TASK STATEMENT – Each line of the records below that contains "title" needs to be copied.

• • • • •

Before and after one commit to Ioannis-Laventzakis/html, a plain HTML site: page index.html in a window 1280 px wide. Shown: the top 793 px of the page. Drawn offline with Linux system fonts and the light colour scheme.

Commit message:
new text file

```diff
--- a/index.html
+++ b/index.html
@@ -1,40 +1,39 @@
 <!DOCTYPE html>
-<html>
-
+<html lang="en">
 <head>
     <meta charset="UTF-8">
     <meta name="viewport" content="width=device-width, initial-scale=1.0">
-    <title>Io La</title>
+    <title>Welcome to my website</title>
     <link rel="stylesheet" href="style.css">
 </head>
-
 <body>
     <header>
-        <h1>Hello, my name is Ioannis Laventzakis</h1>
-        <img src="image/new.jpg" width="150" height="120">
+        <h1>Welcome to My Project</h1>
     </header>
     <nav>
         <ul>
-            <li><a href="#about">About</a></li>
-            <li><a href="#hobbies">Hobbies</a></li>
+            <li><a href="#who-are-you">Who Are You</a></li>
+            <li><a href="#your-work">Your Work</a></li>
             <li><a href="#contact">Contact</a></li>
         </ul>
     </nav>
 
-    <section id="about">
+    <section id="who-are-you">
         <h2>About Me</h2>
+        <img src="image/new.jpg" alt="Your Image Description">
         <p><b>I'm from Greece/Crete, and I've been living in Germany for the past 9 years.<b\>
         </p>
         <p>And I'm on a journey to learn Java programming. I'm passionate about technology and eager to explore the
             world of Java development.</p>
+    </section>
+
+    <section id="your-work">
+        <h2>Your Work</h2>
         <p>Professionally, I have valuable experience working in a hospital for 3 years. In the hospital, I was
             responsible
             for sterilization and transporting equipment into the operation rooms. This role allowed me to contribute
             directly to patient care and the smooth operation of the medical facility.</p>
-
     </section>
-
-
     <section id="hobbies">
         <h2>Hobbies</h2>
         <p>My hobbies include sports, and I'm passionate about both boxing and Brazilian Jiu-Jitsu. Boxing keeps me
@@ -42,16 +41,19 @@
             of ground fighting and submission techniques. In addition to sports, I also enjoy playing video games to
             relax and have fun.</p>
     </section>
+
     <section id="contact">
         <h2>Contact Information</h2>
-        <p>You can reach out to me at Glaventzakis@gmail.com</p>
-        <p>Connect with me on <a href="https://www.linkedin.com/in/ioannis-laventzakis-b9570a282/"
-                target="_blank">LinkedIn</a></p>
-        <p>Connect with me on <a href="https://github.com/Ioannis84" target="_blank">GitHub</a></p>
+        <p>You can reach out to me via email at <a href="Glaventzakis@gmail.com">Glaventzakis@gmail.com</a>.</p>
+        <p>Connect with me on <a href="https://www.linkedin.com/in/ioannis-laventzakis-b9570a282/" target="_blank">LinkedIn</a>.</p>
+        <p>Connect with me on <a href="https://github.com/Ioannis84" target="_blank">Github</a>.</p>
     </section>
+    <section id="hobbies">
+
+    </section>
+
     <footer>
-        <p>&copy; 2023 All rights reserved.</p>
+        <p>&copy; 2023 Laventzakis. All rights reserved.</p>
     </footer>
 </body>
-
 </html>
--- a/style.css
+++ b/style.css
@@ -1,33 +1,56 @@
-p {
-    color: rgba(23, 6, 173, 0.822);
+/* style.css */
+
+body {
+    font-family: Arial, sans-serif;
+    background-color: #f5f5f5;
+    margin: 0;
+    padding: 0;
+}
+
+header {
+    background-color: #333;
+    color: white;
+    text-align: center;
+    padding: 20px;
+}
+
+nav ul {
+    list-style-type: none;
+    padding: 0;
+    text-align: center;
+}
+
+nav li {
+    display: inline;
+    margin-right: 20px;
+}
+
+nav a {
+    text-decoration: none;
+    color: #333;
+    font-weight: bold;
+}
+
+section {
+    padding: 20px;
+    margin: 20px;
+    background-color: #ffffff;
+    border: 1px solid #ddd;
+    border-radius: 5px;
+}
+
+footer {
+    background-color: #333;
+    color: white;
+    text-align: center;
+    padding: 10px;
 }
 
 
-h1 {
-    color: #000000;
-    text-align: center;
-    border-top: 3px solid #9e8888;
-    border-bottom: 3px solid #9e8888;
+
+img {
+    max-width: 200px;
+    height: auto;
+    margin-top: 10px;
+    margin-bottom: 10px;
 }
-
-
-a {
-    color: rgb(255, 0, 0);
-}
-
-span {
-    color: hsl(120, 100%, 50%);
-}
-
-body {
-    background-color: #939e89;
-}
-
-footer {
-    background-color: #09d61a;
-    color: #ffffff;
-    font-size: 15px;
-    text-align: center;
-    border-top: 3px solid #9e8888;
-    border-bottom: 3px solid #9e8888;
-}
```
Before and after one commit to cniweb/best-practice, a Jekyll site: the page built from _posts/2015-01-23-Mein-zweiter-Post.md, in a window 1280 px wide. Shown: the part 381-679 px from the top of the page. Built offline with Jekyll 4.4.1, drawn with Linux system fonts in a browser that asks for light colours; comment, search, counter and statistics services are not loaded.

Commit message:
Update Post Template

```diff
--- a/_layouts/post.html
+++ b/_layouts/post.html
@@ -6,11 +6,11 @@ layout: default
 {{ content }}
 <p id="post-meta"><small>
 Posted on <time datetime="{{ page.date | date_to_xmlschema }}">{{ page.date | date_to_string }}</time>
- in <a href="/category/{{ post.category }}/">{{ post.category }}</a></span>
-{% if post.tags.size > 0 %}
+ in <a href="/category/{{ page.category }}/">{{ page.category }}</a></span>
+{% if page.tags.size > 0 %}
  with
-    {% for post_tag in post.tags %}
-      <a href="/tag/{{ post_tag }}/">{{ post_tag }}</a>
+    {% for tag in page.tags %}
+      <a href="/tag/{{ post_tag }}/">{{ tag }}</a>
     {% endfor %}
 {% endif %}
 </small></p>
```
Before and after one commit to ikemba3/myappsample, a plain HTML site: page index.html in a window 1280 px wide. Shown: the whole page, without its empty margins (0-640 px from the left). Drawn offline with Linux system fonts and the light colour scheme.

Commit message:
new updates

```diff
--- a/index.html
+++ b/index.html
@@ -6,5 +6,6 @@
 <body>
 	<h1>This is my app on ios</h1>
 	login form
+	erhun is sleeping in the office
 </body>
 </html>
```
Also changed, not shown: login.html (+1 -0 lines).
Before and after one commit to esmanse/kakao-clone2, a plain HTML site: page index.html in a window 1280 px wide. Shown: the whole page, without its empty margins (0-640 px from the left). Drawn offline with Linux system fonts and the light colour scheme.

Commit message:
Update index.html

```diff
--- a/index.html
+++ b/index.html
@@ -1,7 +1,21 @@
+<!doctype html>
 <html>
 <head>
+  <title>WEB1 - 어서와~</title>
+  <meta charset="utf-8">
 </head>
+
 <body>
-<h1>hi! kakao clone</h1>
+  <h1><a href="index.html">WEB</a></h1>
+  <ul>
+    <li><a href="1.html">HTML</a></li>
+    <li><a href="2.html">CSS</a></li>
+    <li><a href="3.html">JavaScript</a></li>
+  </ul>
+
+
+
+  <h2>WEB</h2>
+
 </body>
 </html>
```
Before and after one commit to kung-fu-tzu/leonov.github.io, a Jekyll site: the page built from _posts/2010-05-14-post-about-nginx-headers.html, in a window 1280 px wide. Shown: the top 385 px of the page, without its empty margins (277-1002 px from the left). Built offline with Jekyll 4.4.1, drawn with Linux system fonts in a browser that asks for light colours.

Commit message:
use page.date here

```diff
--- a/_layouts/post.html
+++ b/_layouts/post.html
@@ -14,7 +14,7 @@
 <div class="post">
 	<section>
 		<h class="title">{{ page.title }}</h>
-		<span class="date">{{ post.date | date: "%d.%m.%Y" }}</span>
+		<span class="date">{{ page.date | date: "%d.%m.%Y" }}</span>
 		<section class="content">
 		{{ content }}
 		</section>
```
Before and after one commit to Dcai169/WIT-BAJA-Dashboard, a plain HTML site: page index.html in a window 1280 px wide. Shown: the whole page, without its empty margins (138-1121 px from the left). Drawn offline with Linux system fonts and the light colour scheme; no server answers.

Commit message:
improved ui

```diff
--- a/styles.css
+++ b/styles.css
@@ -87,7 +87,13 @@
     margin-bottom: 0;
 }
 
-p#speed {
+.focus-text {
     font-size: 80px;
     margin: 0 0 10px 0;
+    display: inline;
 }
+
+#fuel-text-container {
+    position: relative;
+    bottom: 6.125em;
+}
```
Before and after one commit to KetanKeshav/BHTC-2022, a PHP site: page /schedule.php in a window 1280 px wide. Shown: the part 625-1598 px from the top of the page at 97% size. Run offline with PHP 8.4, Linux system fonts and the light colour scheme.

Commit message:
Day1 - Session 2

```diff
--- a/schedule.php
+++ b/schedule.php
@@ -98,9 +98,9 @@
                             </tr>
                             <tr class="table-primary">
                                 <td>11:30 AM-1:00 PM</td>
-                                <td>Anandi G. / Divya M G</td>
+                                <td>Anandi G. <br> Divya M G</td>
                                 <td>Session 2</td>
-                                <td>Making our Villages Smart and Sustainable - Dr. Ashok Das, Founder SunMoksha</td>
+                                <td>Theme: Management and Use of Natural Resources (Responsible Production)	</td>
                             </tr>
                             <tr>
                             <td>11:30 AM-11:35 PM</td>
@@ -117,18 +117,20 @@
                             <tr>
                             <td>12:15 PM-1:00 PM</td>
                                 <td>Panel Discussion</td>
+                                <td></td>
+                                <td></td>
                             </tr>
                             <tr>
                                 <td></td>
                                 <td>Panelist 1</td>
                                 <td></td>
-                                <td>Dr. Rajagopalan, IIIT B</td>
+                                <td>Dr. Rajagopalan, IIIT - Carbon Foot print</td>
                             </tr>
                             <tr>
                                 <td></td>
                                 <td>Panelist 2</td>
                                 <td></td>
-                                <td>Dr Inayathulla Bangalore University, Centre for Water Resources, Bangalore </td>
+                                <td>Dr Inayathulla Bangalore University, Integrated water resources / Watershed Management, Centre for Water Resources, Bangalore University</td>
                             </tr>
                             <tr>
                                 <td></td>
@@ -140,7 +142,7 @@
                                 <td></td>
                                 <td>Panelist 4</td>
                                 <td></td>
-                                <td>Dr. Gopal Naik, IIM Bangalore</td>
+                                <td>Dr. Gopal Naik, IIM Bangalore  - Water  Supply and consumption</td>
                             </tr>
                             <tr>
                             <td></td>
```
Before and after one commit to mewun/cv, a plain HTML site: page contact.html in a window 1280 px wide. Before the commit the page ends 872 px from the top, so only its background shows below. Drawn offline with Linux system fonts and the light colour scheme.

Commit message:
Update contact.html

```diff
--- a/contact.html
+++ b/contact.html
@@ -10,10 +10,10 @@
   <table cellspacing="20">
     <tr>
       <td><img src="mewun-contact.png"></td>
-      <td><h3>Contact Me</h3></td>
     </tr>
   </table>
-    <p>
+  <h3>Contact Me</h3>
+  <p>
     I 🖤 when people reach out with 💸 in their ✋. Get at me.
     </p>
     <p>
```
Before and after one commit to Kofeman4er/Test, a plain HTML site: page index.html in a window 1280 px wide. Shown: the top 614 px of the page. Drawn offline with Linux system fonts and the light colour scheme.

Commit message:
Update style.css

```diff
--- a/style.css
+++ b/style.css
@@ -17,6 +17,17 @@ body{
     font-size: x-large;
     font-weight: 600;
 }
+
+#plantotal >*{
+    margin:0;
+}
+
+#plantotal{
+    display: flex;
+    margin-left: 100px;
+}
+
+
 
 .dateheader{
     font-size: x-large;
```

• • • • •

RESPONSE TO THE TASK –
-    <title>Io La</title>
+    <title>Welcome to my website</title>
+  <title>WEB1 - 어서와~</title>
 		<h class="title">{{ page.title }}</h>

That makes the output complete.